“You’ve probably never heard of Feng Li’s photography,” wrote Leo de Boisgisson in American Suburb X in March; that was true at the time, but it’s changed rapidly since September, when the Chinese artist was nominated for the prestigious Paris Photo-Aperture Foundation First Photobook award. He made the shortlist for his first publication, White Night, which was published by Jiazazhi Press in July and contains 160 images shot from 2005-2015. The title is inspired by the Bible, specifically the Book of Job and a phrase which reads “They meet with darkness in the daytime, and grope in the noonday as in the night”.
Tag: Aperture Foundation
Founded in 2006 by photographer and curator Olga Korsunova, art-manager and photography critic Nadya Sheremetova, and art historian Elena Zyrianova, FotoDepartament is a gallery, bookshop, library and education hub in St. Petersburg, Russia. Aiming to promote and develop contemporary Russian photography at home and abroad, FotoDepartament runs many events, exhibitions and workshops, and represents internationally-recognised artists such as Kirill Savchenkov, Irina Yulieva, and Jana Romanova. FotoDepartament is also currently running several digital projects. Now it’s started a publishing project called Amplitude, creating photobooks of emerging Russian photographers’ work which can be read individually, or gathered together into groups. Amplitude No.1 includes photobooks by Alexey Bogolepov, Margo Ovcharenko, Irina Zadorozhnaia, Anastasia Tsayder, Igor Samolet, Yury Gudkov, Olya Ivanova, Irina Ivannikova, Anastasia Tailakova, and Irina Yulieva. BJP caught up with Nadya Sheremetova to find out more
“I like to think that I’ve been giving myself time to find my own way of taking pictures – which of course means making a lot of mistakes, blowing a lot of resources and being very confused,” says fast-rising star Albert Elm
“Gentlemen, for what came ye into the wilderness? Not for conventional scholastic training; not for ranch life; not to become proficient in commercial or professional pursuits for personal gain. You came to prepare for a life of service, with the understanding that superior ability and generous purpose would be expected of you.” Located on an isolated desert ranch, east of California’s Sierra Nevada mountain range, Deep Springs is an all-male, liberal arts college founded a century ago by Lucien Lucius Nunn. The entrepreneur, who with his brother built the power station at Niagara Falls, devoted the last two decades of his life to what The New Yorker describes as “a novel form of education, an anomalous admixture of Christian mysticism, imperialist élitism, Boy Scout-like abstinence, and Progressive era learning-by-doing, with an emphasis on self-governance, leadership training, and the formation of strong character”.

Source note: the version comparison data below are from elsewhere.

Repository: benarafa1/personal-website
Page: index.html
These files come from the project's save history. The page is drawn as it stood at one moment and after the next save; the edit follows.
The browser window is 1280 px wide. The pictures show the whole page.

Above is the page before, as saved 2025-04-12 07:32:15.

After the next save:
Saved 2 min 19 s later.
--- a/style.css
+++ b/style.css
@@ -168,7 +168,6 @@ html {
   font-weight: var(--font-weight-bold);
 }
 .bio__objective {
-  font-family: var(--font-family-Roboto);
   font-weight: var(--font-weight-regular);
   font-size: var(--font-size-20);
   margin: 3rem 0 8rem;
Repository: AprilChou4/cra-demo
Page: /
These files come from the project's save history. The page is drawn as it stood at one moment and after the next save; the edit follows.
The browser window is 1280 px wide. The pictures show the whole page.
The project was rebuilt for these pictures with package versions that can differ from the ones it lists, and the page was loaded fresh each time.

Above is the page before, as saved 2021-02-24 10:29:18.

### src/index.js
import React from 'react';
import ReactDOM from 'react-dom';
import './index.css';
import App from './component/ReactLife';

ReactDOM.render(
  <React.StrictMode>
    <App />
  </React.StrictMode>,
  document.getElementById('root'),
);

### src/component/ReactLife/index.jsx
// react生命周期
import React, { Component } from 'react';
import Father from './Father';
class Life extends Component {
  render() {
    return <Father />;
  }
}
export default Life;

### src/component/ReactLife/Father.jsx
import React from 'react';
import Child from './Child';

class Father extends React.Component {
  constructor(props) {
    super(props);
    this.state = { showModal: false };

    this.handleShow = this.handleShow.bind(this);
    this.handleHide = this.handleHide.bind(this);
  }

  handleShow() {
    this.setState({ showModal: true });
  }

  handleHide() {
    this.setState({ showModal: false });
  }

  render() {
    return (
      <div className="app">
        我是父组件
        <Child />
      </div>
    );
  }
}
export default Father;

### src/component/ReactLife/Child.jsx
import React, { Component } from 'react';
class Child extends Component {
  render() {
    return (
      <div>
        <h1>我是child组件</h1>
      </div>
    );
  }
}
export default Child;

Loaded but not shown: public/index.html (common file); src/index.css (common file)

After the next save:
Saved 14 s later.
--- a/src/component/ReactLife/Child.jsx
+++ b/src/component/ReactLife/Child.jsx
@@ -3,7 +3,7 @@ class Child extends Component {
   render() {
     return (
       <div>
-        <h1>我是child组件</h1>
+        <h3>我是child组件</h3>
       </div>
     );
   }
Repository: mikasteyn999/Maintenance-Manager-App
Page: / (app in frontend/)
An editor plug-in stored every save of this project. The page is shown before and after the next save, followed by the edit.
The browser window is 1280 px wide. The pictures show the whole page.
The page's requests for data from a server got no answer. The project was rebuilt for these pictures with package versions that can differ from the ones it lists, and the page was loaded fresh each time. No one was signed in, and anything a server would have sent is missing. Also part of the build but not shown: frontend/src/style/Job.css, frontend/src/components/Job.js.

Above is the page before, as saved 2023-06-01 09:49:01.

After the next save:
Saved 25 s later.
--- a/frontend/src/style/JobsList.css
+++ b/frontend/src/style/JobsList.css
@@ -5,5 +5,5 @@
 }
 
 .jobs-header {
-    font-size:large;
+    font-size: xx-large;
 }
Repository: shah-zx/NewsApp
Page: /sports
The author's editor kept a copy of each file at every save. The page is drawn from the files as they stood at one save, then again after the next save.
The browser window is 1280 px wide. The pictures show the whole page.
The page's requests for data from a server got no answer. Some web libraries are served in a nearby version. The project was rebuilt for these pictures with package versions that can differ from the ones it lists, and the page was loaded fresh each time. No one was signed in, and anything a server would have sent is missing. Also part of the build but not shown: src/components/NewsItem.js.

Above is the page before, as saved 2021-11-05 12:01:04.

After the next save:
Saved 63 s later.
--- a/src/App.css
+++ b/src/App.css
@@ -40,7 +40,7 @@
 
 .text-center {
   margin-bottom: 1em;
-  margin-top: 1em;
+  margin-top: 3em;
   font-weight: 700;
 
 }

“When I first arrived, my military escort said, ‘Gitmo: the best posting a soldier can have. There’s so much fun here!’,” recalls US photographer Debi Cornwall. “So I said, ‘Show me the fun!’” She had just touched down at Guantánamo Bay naval base, home to the infamous detention centre established in 2002 by US president George W Bush for the interrogation of suspected terrorists, enemy combatants and “extremely dangerous individuals” – “the worst of the worst, they call them” – following the 9/11 attacks. Since then, it has forged a reputation as hell on earth, where men are held for years without charge or legal process, and are often tortured. With 12 years’ experience of working as a wrongful-conviction lawyer, Cornwall began to enquire.
Established in 2012, the Paris Photo-Aperture Foundation PhotoBook Awards are divided into three categories – PhotoBook of the Year, First PhotoBook, and Photography Catalogue of the Year. The winners will be announced on 10 November at Paris Photo, and all the shortlisted and winning titles will be profiled in The PhotoBook review and exhibited at Paris Photo, the Aperture Gallery in New York, and at other international venues. The year Albert Elm’s What Sort of Life is This, Mathieu Asselin’s Monsanto: A Photographic Investigation and the group book project Amplitude No.1, which is edited by Nadya Sheremetova and includes photographers such as Irina Yulieva, Igor Samolet and Irina Ivannikova, were among those to make the First PhotoBook shortlist this year